Screenshot and code edit data:
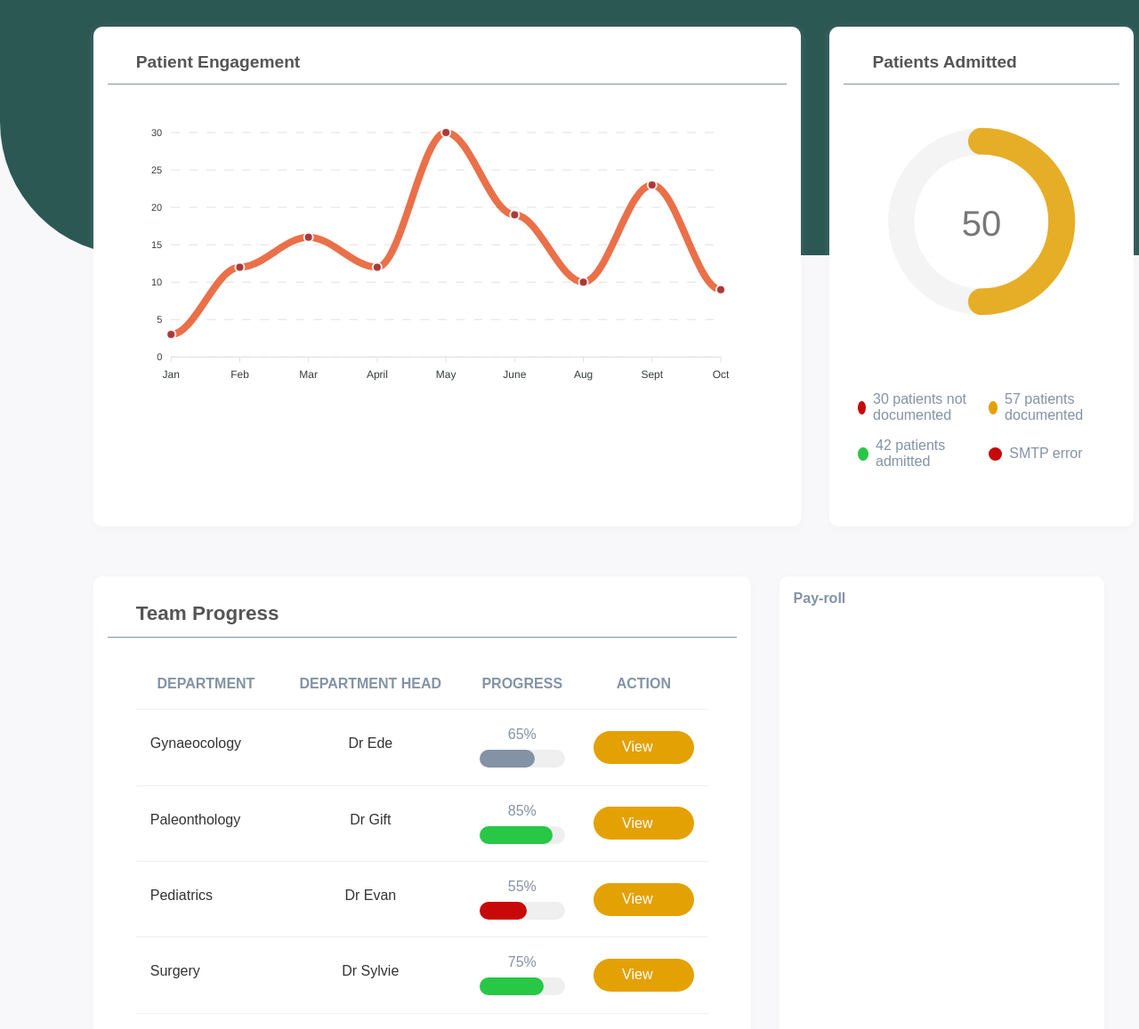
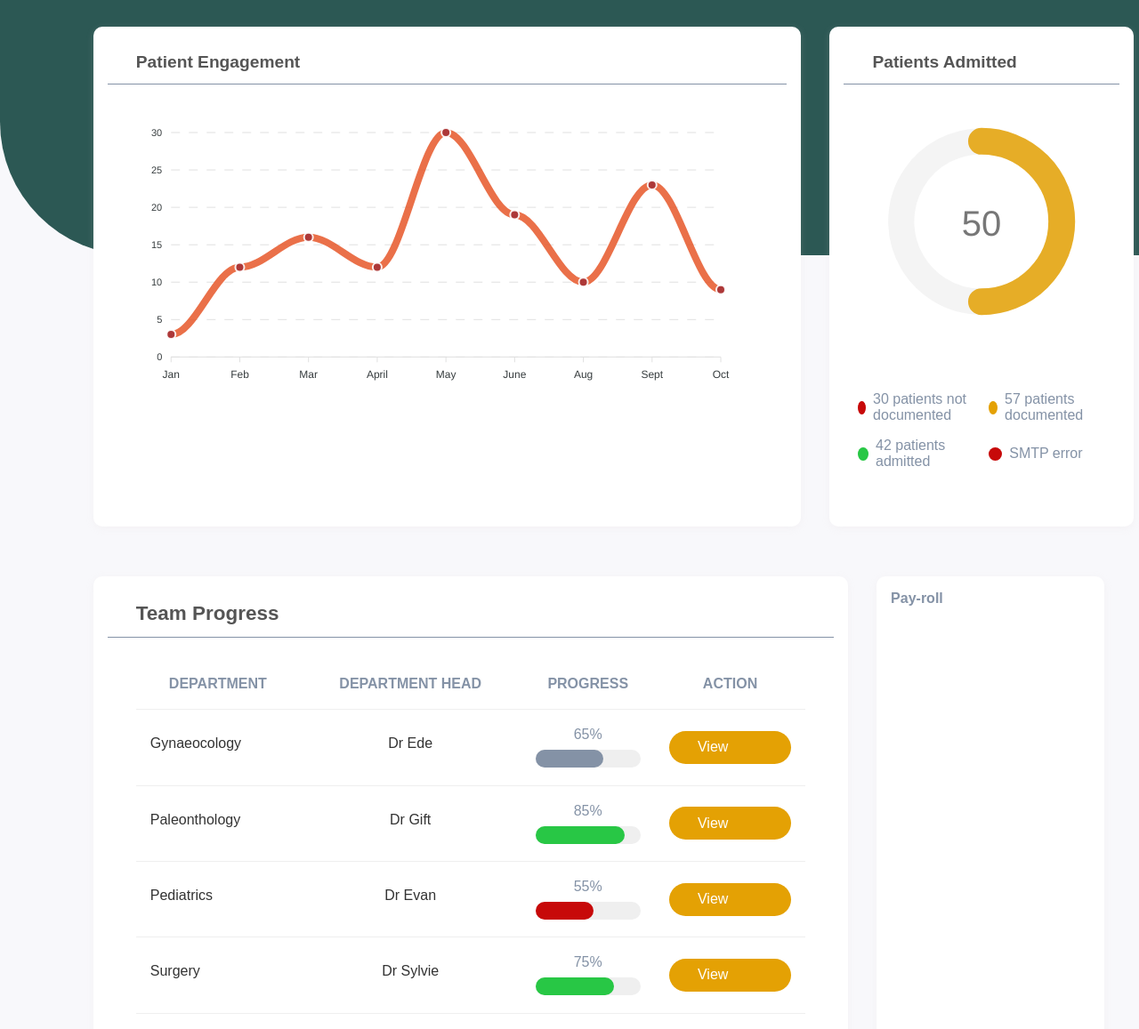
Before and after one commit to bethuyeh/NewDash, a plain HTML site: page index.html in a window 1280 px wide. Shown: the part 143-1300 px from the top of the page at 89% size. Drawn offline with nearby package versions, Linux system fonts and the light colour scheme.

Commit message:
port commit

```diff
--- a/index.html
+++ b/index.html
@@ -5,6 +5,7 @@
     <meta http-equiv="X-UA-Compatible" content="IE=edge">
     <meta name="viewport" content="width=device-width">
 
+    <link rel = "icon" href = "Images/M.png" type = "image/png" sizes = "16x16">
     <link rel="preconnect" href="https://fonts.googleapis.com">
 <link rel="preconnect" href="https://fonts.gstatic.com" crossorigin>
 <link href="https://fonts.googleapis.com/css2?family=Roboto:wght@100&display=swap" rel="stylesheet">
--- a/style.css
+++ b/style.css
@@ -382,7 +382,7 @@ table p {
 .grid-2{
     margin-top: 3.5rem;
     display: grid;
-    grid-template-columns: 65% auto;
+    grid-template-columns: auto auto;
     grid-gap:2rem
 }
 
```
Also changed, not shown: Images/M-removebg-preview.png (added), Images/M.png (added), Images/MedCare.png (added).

**EXERCISE REQUIREMENTS**: Return every record exactly, minus the pictures.

**RESULT FOR THIS EXERCISE**:
Before and after one commit to bethuyeh/NewDash, a plain HTML site: page index.html in a window 1280 px wide. Shown: the part 143-1300 px from the top of the page at 89% size. Drawn offline with nearby package versions, Linux system fonts and the light colour scheme.

Commit message:
port commit

```diff
--- a/index.html
+++ b/index.html
@@ -5,6 +5,7 @@
     <meta http-equiv="X-UA-Compatible" content="IE=edge">
     <meta name="viewport" content="width=device-width">
 
+    <link rel = "icon" href = "Images/M.png" type = "image/png" sizes = "16x16">
     <link rel="preconnect" href="https://fonts.googleapis.com">
 <link rel="preconnect" href="https://fonts.gstatic.com" crossorigin>
 <link href="https://fonts.googleapis.com/css2?family=Roboto:wght@100&display=swap" rel="stylesheet">
--- a/style.css
+++ b/style.css
@@ -382,7 +382,7 @@ table p {
 .grid-2{
     margin-top: 3.5rem;
     display: grid;
-    grid-template-columns: 65% auto;
+    grid-template-columns: auto auto;
     grid-gap:2rem
 }
 
```
Also changed, not shown: Images/M-removebg-preview.png (added), Images/M.png (added), Images/MedCare.png (added).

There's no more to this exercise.